§ **Requirement**: Filter the entries, keeping every line with the word "flowchart".

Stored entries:
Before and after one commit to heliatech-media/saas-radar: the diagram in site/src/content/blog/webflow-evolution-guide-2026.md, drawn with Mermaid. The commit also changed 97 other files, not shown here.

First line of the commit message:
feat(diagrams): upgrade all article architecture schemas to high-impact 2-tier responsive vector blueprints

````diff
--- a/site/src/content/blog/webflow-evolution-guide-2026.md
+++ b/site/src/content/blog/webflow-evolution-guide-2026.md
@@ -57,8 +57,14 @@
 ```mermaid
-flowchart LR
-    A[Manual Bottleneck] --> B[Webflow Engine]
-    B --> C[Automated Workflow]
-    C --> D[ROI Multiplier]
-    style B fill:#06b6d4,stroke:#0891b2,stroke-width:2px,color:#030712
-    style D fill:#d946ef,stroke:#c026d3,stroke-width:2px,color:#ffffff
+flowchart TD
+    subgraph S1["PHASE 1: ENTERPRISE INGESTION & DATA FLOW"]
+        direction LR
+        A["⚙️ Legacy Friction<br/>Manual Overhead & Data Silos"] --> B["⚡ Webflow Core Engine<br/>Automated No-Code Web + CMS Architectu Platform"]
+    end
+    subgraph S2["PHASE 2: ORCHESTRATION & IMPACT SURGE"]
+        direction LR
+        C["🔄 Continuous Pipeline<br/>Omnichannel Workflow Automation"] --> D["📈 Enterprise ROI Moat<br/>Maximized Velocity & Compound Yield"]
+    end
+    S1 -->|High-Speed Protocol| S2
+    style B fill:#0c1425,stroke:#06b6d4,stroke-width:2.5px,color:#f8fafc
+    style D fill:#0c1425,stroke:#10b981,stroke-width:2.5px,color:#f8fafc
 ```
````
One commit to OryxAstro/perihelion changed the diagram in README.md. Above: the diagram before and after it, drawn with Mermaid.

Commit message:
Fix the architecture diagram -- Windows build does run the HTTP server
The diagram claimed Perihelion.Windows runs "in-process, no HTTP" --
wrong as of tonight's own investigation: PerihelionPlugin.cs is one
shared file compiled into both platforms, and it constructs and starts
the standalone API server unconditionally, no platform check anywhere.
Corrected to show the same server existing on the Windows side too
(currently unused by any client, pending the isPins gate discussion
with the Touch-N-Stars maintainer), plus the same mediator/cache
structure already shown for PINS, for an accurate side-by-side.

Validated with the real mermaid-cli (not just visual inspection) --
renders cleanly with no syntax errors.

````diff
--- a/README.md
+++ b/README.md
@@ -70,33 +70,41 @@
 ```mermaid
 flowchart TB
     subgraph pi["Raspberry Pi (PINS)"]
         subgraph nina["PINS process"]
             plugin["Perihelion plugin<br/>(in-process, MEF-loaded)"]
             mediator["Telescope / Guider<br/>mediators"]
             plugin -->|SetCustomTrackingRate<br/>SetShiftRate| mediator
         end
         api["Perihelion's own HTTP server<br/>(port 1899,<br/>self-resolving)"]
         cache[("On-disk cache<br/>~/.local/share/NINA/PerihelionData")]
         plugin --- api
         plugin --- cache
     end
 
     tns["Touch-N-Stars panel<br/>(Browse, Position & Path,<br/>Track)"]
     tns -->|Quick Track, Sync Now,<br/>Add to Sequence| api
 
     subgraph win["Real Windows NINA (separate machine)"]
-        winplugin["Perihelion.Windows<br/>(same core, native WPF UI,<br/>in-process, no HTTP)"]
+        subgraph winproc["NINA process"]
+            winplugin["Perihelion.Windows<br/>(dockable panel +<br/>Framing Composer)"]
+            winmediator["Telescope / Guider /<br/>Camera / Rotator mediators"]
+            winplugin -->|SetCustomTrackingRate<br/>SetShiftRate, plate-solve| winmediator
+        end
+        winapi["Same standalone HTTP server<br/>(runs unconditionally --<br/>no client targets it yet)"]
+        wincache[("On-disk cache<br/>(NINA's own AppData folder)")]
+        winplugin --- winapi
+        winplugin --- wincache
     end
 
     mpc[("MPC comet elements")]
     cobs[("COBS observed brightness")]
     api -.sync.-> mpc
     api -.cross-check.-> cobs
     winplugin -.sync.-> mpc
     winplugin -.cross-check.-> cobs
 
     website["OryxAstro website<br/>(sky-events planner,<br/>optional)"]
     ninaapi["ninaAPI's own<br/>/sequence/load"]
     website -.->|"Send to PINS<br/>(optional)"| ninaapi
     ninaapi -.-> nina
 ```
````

§ **Solved problem**:
-flowchart LR
+flowchart TD
 flowchart TB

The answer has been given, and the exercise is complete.